Are things looking up for Murray & Roberts?
The idea of investing in any construction stock at this stage may seem reckless, as the fundamentals of the industry a re st i l l l ooking dire. The JSE’s Construction and Materials Index is down 46% over the past year, and the country’s major construction companies continue to struggle due to low demand. Many also faced hefty f ines related to tender-rigging and price-fixing following i nvestigations by t he competition authorities.
Aveng, the biggest group based on revenue, warned in August that further restructuring may be required – it cut 6 000 jobs last year – unless it secures more contracts before year-end. Basil Read, which also had to restructure operations after reporting a loss of R821m in the 2014 f inancial year, reported improved earnings for the six months to end June, but said it is consulting a private lender to provide working capital.
For Murray & Roberts ( M& R), the story hasn’t been much different. It reported a decline in revenue and earnings for the year to end June, and warned that the 2016 financial year will be even more challenging as the expected growth in underground mining will not be sufficient to offset the expected decline in the contribution from its oil and gas business.
“The declining order book over the past t wo years ref lects the reality of a subdued global economy and weak demand for commodities, coupled with low investment in fixed capital formation in South Africa,” M&R said.
Due to t he l ack l ustre demand locally, the group is transforming from being predominantly a South African engineering and construction company to an international group focused on the natural resources market sectors. The group operates four segments: Infrastructure & Building, Energy & Industrial, Underground Mining, and Oil & Gas. The group operates in Southern, Central, and Western Africa; the Middle East; Southeast Asia; Australasia; a nd North a nd South America. Despite t he c ompany ’ s wea k e r performance, CEO Henry Laas tried to assure investors that the group did well to maintain earnings broadly in line with the previous financial year – it also maintained its dividend – and that M&R continues to adjust its cost structures according to market requirements.
Though M&R’s share price is down 41.6% since the start of 2015, it is likely to retain key support that will possibly trigger a reversal, given its extremely undervalued nature (according to its monthly relative strength index, or RSI).
A bullish base could be in the making between R15/share and R11.70/share. Upside above R15/share would kick-start the ascending phase towards the R22/share resistance level of a potential bottomingup pattern in six to 12 months.
With the RSI trading in a symmetrical triangle, trade may be volatile in the near term. But if the lower slope of the RSI triangle holds, with support retained at R11.70/share – a positive breakout above R15/share would be imminent. Investors could nibble at R15/share and increase long positions at every resistance level breakout thereafter. Also keep an eye on the price of Brent crude oil, which is set to recover from its lowest levels.

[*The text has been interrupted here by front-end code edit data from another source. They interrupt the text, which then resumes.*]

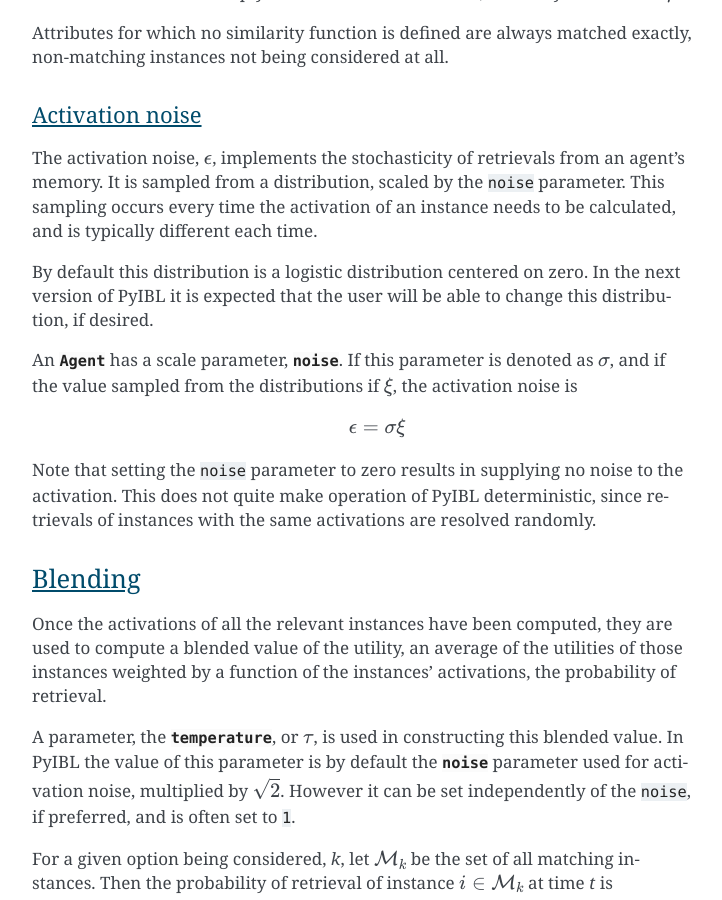
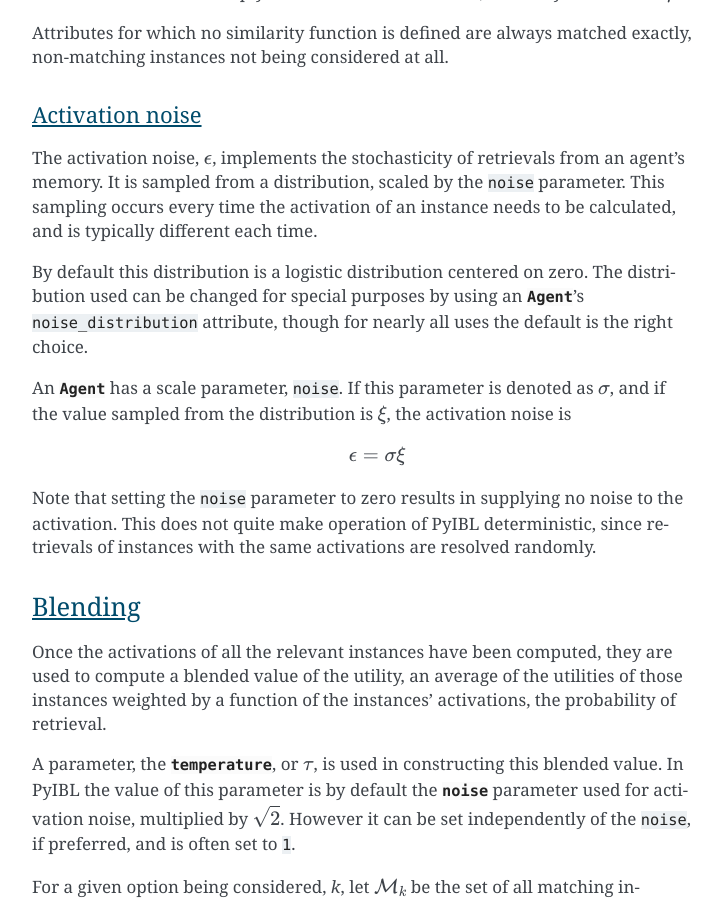
Before and after one commit to DDM-Lab/pyibl, a Sphinx documentation site: the page built from doc/index.rst, in a window 1280 px wide and 900 px high, scrolled down 18263 px. Shown: the whole window, without its empty margins (388-1110 px from the left). Built offline with Sphinx 7.4.7, drawn with Linux system fonts in a browser that asks for light colours; formulas are drawn with MathJax 3; the version number could not be read and is left out.

Commit message:
fix an oversight in the doc

```diff
--- a/doc/index.rst
+++ b/doc/index.rst
@@ -922,11 +922,12 @@ The activation noise, :math:`\epsilon`, implements the stochasticity of retrieva
 It is sampled from a distribution, scaled by the ``noise`` parameter. This sampling occurs every time the
 activation of an instance needs to be calculated, and is typically different each time.
 
-By default this distribution is a logistic distribution centered on zero. In the next version of PyIBL
-it is expected that the user will be able to change this distribution, if desired.
+By default this distribution is a logistic distribution centered on zero. The distribution used can be
+changed for special purposes by using an :class:`Agent`’s ``noise_distribution`` attribute, though for
+nearly all uses the default is the right choice.
 
-An :class:`Agent` has a scale parameter, :attr:`noise`. If this parameter is denoted as :math:`\sigma`, and
-if the value sampled from the distributions if :math:`\xi`, the activation noise is
+An :class:`Agent` has a scale parameter, ``noise``. If this parameter is denoted as :math:`\sigma`, and
+if the value sampled from the distribution is :math:`\xi`, the activation noise is
 
   .. math:: \epsilon = \sigma \xi
 
```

Refrain from going long if the R11.70/share key support level is breached, as downside to the R9.40/share or even R6.05/share prior lows could ensue.